In the good old days, when I was a teenager, college was the way to job security. But, with each new batch of graduates, the value of a degree in the liberal arts goes down. Graduates compete against each other.
The main source of job growth is new businesses: 5 years or newer. These are start-ups. They are started by entrepreneurs who put their money on the line. They have gifts. They think they can forecast what future customers will buy. They make money if they are correct. They go out of business if they do not have this skill.
Today’s college, like college in (say) 1150, is staffed by salaried bureaucrats who are not entrepreneurs. They do not know how to create jobs by creating firms. They teach different skills. Yet our brightest teenagers go there to come into adulthood.

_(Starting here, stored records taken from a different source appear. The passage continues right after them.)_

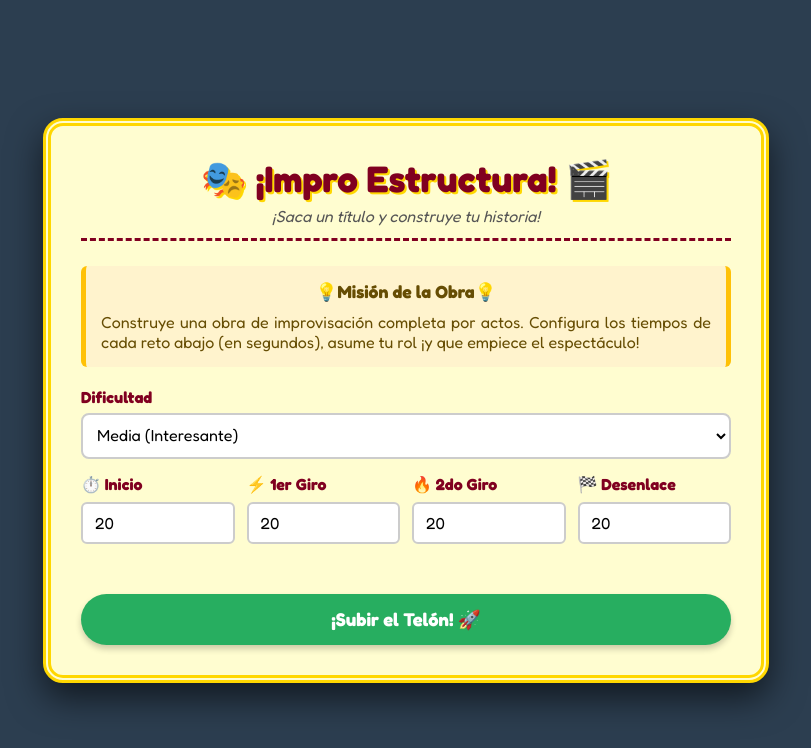
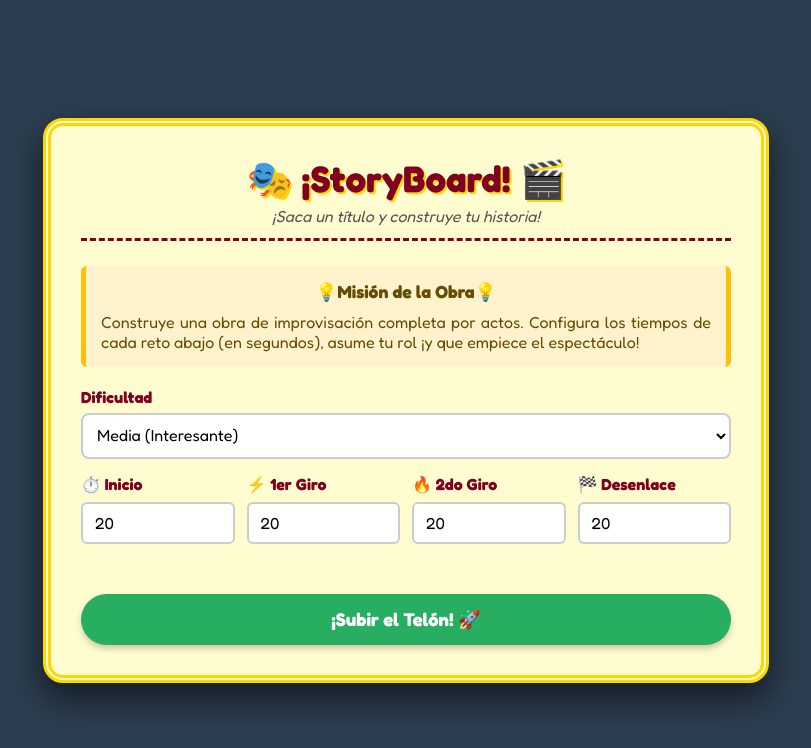
Before and after one commit to zoitrix/teatro, a Next.js app: page /impro-base in a window 1280 px wide. Shown: the top 748 px of the page, without its empty margins (234-1045 px from the left). Built offline with nearby package versions, Linux system fonts and the light colour scheme.

Commit message:
Update page.tsx

```diff
--- a/app/impro-base/page.tsx
+++ b/app/impro-base/page.tsx
@@ -502,7 +502,7 @@ Devuelve EXCLUSIVAMENTE un objeto JSON válido. No uses bloques markdown, no use
   return (
     <div className={styles.teatroContainer}>
       <header className={styles.teatroHeader}>
-        <h1>🎭 ¡Impro Estructura! 🎬</h1>
+        <h1>🎭 ¡StoryBoard! 🎬</h1>
         <p className={styles.subtitulo}>
           {pantalla === 'config' ? '¡Saca un título y construye tu historia!' : `Fase Actual: Acto de ${faseActual.toUpperCase()}`}
         </p>
```
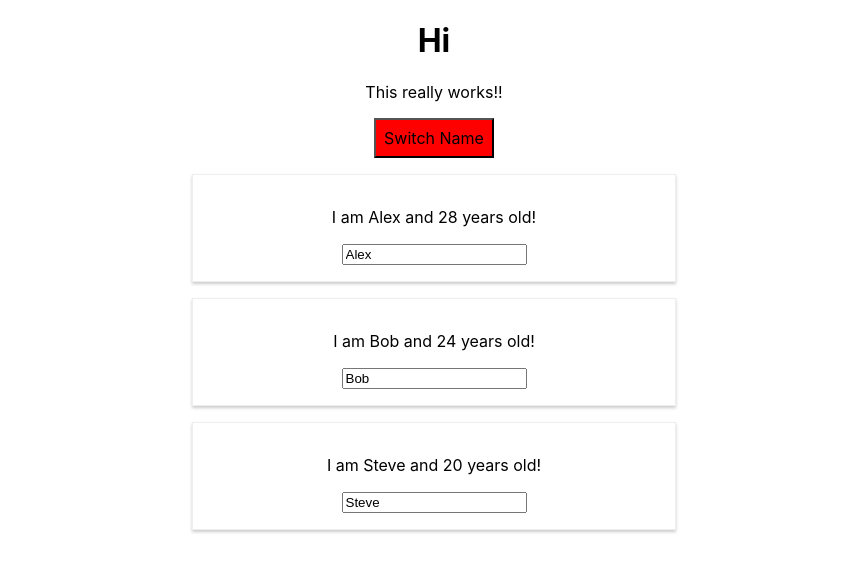
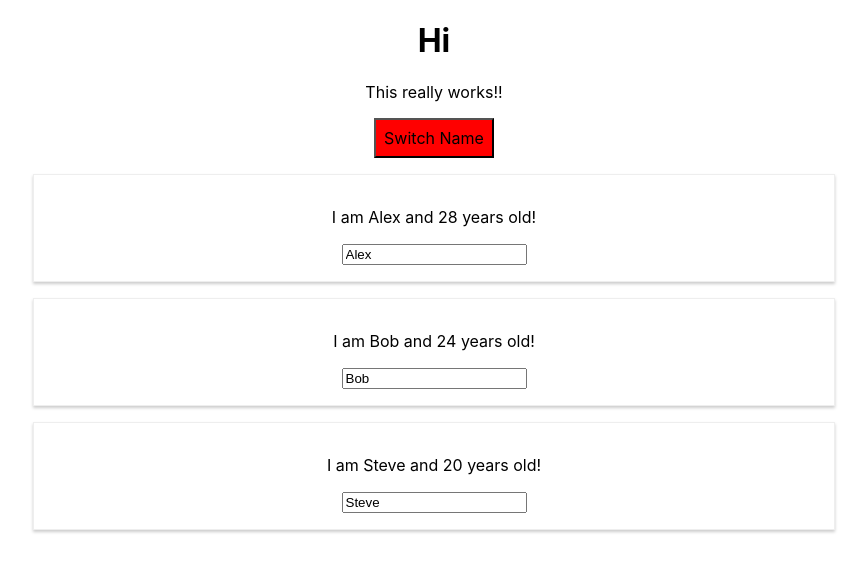
Before and after one commit to jungcom/firstReactApp, a React (Create React App) app: page / in a window 1280 px wide. Both pictures are taken after a click on the button "Switch Name". Shown: the top 572 px of the page, without its empty margins (206-1073 px from the left). Built offline with nearby package versions, Linux system fonts and the light colour scheme.

Commit message:
using css modules instead of radium

```diff
--- a/src/App.js
+++ b/src/App.js
@@ -2,7 +2,6 @@
 import './App.css';
 import Person from './Person/Person'
 import './Person/Person.css'
-import Radium, { StyleRoot } from 'radium'
 
 class App extends Component {
   //state is a given attribute for Component classes. we use this because when the state is changed, the render() call gets called
@@ -50,10 +49,6 @@
       border: '1x solid blue',
       padding: '8px',
       cursor: 'pointer',
-      ':hover': {
-        backgroundColor: 'lightgreen',
-        color: 'black',
-      }
     };
 
     let persons = null;
@@ -73,9 +68,6 @@
       );
 
       style.backgroundColor = 'red'
-      style[':hover'] = {
-        backgroundColor : 'salmon',
-      }
     }
 
     let classes = [];
@@ -87,16 +79,14 @@
     }
 
     return (
-      <StyleRoot>
         <div className="App">
           <h1>Hi</h1>
           <p className={classes.join(' ')}>This really works!!</p>
           <button style={style} onClick={this.togglepersonHandler}>Switch Name</button>
           {persons}
         </div>
-      </StyleRoot>
     );
   }
 }
 
-export default Radium(App);
+export default App;
--- a/src/Person/Person.js
+++ b/src/Person/Person.js
@@ -1,18 +1,11 @@
 import React from 'react';
-import Radium from 'radium';
 
 import './Person.css'
 
 const person = (props) => {
 
-	const style = {
-		'@media(min-width: 500px)' : {
-			width: '450px'
-		}
-	};
-
 	return (
-		<div className='Person' style={style}>
+		<div className='Person'>
 			<p onClick={props.click}>I am {props.name} and {props.age} years old!</p>
 			<p>{props.children}</p>
 			<input type='next' onChange={props.changed} value={props.name}></input>
@@ -20,4 +13,4 @@
 	)
 };
 
-export default Radium(person);
+export default person;
```
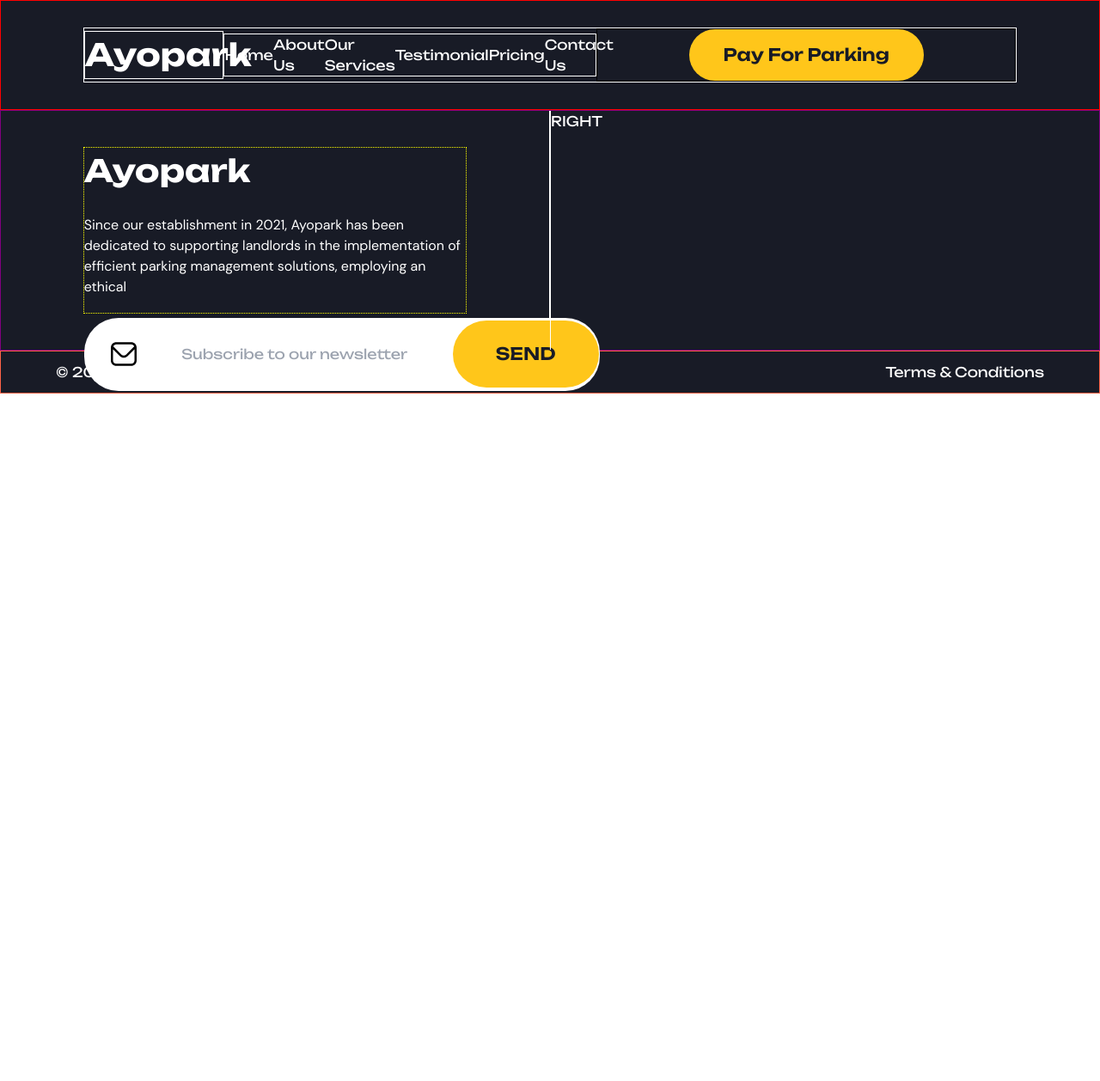
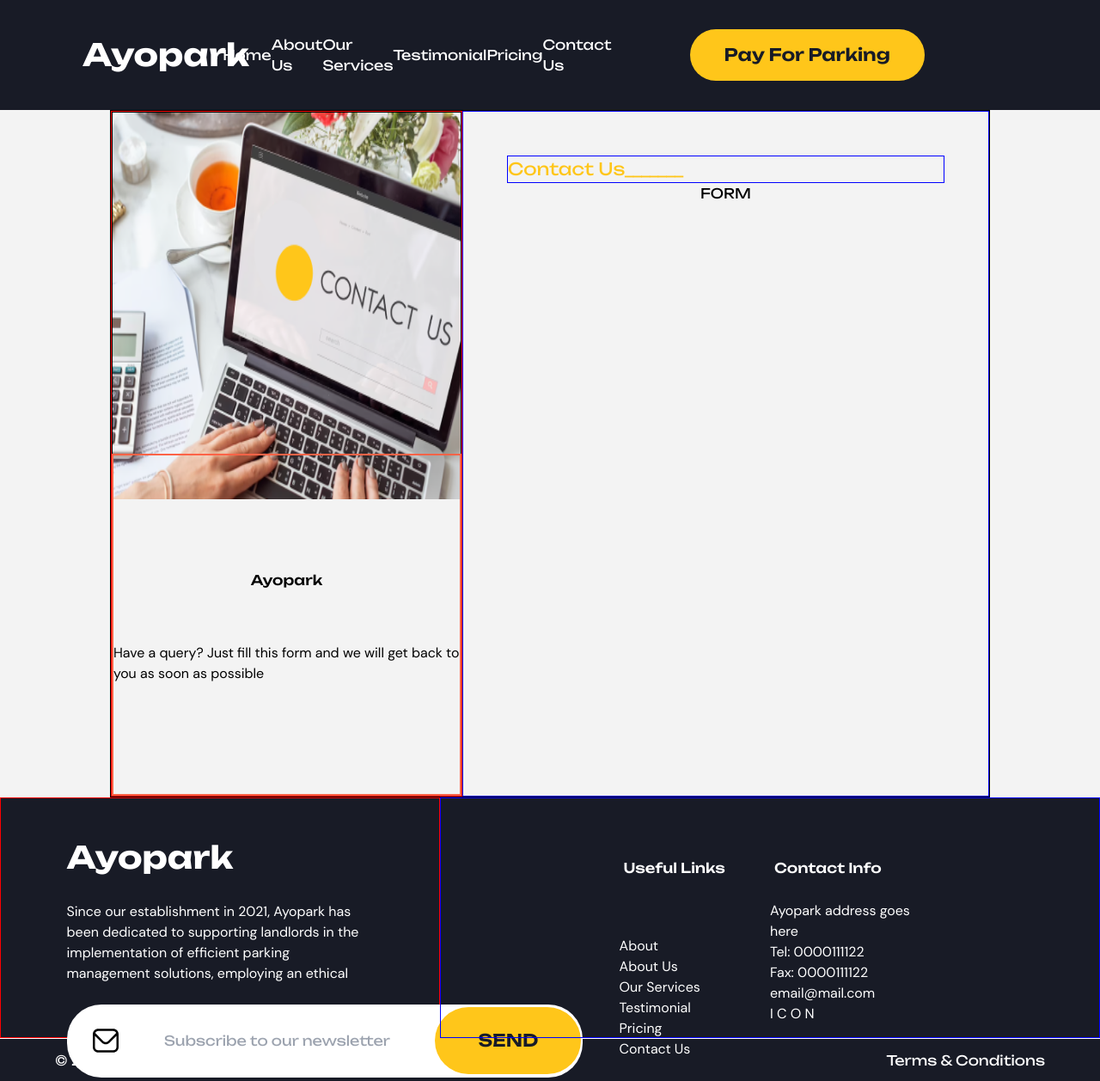
Before and after one commit to sangram-mkj/ayo, a Next.js app: page / in a window 1280 px wide. Shown: the whole page at 86% size. Before the commit the page ends 800 px from the top, so only its background shows below. Built offline with nearby package versions, Linux system fonts and the light colour scheme.

Commit message:
Add files via upload

```diff
--- /dev/null
+++ b/src/app/Components/Contact/Contact.css
@@ -0,0 +1,69 @@
+.mainBox {
+    height: 100vh;
+    width: 100%;
+    display: flex;
+    justify-content: center;
+    align-items: center;
+    font-family: Unbound;
+    color: black;
+    background-color: #f3f3f3;
+}
+
+.box {
+    display: flex;
+    align-items: center;
+    justify-content: space-between;
+    border: 1px solid black;
+    height: 100%;
+    width: 80%;
+}
+
+.left {
+    height: 100%;
+    width: 40%;
+    border: 1px solid red;
+    display: flex;
+    flex-direction: column;
+}
+
+.imgBox {
+    height: 50%;
+    width: 100%;
+    border: 1px solid black;
+}
+
+.contact_img {
+    height: 450px;
+    width: 100%;
+}
+
+.notImage {
+    height: 50%;
+    width: 100%;
+    border: 2px solid tomato;
+    display: flex;
+    flex-direction: column;
+    align-items: center;
+    justify-content: center;
+}
+
+.header {
+    font-size: 16px;
+}
+
+.right {
+    border: 1px solid blue;
+    height: 100%;
+    width: 60%;
+    display: flex;
+    flex-direction: column;
+}
+
+.text {
+    color: #ffc61a;
+    display: flex;
+    align-items: flex-start;
+    border: 1px solid blue;
+    width: 100%;
+    font-size: 20px;
+}
--- /dev/null
+++ b/src/app/Components/Contact/Contact.tsx
@@ -0,0 +1,34 @@
+import React from 'react';
+import './Contact.css';
+import Image from 'next/image';
+import contact_us from '../../../../public/assets/Images/contact_us.png'
+
+function Contact() {
+  return (
+    <div className='mainBox'>
+        <div className="box">
+            <div className="left">
+              <div className="imgBox">
+                <Image src={contact_us} alt='Contact image' className='contact_img' />
+              </div>
+              <div className="notImage">
+                <div className="header">
+                  <p>Ayopark</p>
+                </div>
+                <div className="description">
+                  <p>Have a query? Just fill this form and we will get back to you as soon as possible</p>
+                </div>
+              </div>
+            </div>
+            <div className="right">
+              <div className="text">
+                <p>Contact Us_______</p>
+              </div>
+              <h1>FORM</h1>
+            </div>
+        </div>
+    </div>
+  )
+}
+
+export default Contact
--- a/src/app/Components/Footer/footer.css
+++ b/src/app/Components/Footer/footer.css
@@ -1,5 +1,5 @@
 .footer {
-    border: 1px solid tomato;
+    /* border: 1px solid tomato; */
     height: 50px;
     background-color: #181b26;
     width: 100%;
@@ -9,4 +9,5 @@
     align-items: center;
     padding: 0% 5% 0% 5%;
     font-family: Unbound;
+    border-top: 1px solid #ffffff;
   }
--- a/src/app/Components/Navbar/navbar.module.css
+++ b/src/app/Components/Navbar/navbar.module.css
@@ -1,7 +1,7 @@
 
 
 .mainNav {
-    border: 1px solid red;
+    /* border: 1px solid red; */
     width: 100%;
     height: 8rem;
     display: flex;
@@ -14,14 +14,14 @@
 
 .navBox {
     width: 85%;
-    border: 1px solid white;
+    /* border: 1px solid white; */
     display: flex;
     align-items: center;
     justify-content: space-around;
 }
 
 .logo{
-    border: 1px solid white;
+    /* border: 1px solid white; */
     width: 15%;
     font-size: 36px;
     font-weight: 700;
@@ -31,14 +31,14 @@
     display: flex;
     justify-content: space-evenly;
     align-items: center;
-    border: 1px solid white;
+    /* border: 1px solid white; */
     width: 40%;
     font-weight: 400;
     font-size: 16px;
 }
 
 .navbarRight {
-    border: 1px solid black;
+    /* border: 1px solid black; */
     width: 500px;
     display: flex;
     justify-content: center;
--- a/src/app/Components/PageBottom/PageBottom.tsx
+++ b/src/app/Components/PageBottom/PageBottom.tsx
@@ -25,7 +25,39 @@ function PageBottom() {
           </div>
         </div>
         <div className="right">
-          <p>RIGHT</p>
+          <div className="rightBox">
+            <div className="firstBox">
+              <div className="header">
+                Useful Links
+              </div>
+              <br />
+              <br />
+              <div className="contents">
+                <ul>
+                  <li>About</li>
+                  <li>About Us</li>
+                  <li>Our Services</li>
+                  <li>Testimonial</li>
+                  <li>Pricing</li>
+                  <li>Contact Us</li>
+                </ul>
+              </div>
+            </div>
+            <div className="secondBox">
+              <div className="header">
+                Contact Info
+              </div>
+              <div className="contents">
+                <ul>
+                  <li>Ayopark address goes here</li>
+                  <li>Tel: 0000111122</li>
+                  <li>Fax: 0000111122</li>
+                  <li>email@mail.com </li>
+                  <li>I C O N</li>
+                </ul>
+              </div>
+            </div>
+          </div>
         </div>
     </div>
   )
--- a/src/app/Components/PageBottom/pagebottom.css
+++ b/src/app/Components/PageBottom/pagebottom.css
@@ -1,6 +1,6 @@
 
 .main {
-    border: 1px solid purple;
+    /* border: 1px solid purple; */
     height: 35vh;
     width: 100%;
     display: flex;
@@ -22,7 +22,6 @@
 .textBox {
     height: 70%;
     width: 70%;
-    border: 1px dotted yellow;
 }
 
 .headerText {
@@ -34,11 +33,6 @@
     font-family: 'DM';
     font-size: 16px;
     font-weight: 400;
-}
-
-.right {
-    width: 50%;
-    border-left: 1px solid #ffffff;
 }
 
 .newsletter {
@@ -76,3 +70,48 @@
     font-size: 20px;
     font-weight: 600;
 }
+
+.right {
+    width: 50%;
+    border-left: 1px solid #ffffff;
+    display: flex;
+    align-items: center;
+    justify-content: left;
+    font-family: Unbound;
+    padding: 5%;
+}
+
+.rightBox {
+    display: flex;
+    width: 55%;
+    align-items: top;
+    justify-content: space-between;
+    /* border: 1px solid white;     */
+}
+
+.header {
+    /* border: 1px dotted violet; */
+    margin: 5px;
+    margin-bottom: 15%;
+    font-weight: 500;
+    font-size: 20px;
+}
+
+.contents {
+    font-family: DM;
+    font-weight: 400;
+    font-size: 16px;
+}
+
+.firstBox {
+    display: flex;
+    flex-direction: column;
+    /* border: 1px solid white; */
+    height: 100%;
+}
+
+.secondBox {
+    width: 50%;
+    height: 100%;
+    /* border: 1px solid #ffffff; */
+}
--- a/src/app/page.tsx
+++ b/src/app/page.tsx
@@ -3,11 +3,13 @@ import Image from 'next/image';
 import Navbar from './Components/Navbar';
 import PageBottom from './Components/PageBottom/PageBottom';
 import Footer from './Components/Footer/Footer';
+import Contact from './Components/Contact/Contact';
 
 export default function Home() {
   return (
     <div className="mainDiv">
       <Navbar />
+      <Contact />
       <PageBottom />
       <Footer />
     </div>
```
Also changed, not shown: public/assets/Images/contact_us.png (added).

Where will the next generation get the skills they need, and the motivation they need, to start businesses? From wherever their predecessors got this. Colleges have never taught these skills.
College puts smart people in contact with each other on campus. About 19 million a year attend. But these people look for salaried positions after graduation. I ask: Offered by whom?
Years spent writing term papers and taking exams have little to do with starting a business. Apprenticeship does. By emphasizing bureaucratic skills, colleges train people for jobs that will not exist for long. What we need is men with experience in helping young people learn about business.
This was discussed by the New York Times in a recent article If the liberal Times has figured it out, then it’s late in the process.
My advice: get through fast and cheap. Use CLEP exams and AP exams for the first two years. Use distance learning for the last two, unless you’re majoring in engineering. It is possible to get an accredited degree for under $15,000, total. Why pay more? Stay at home, apprentice for part-time, and take exams to get the degree.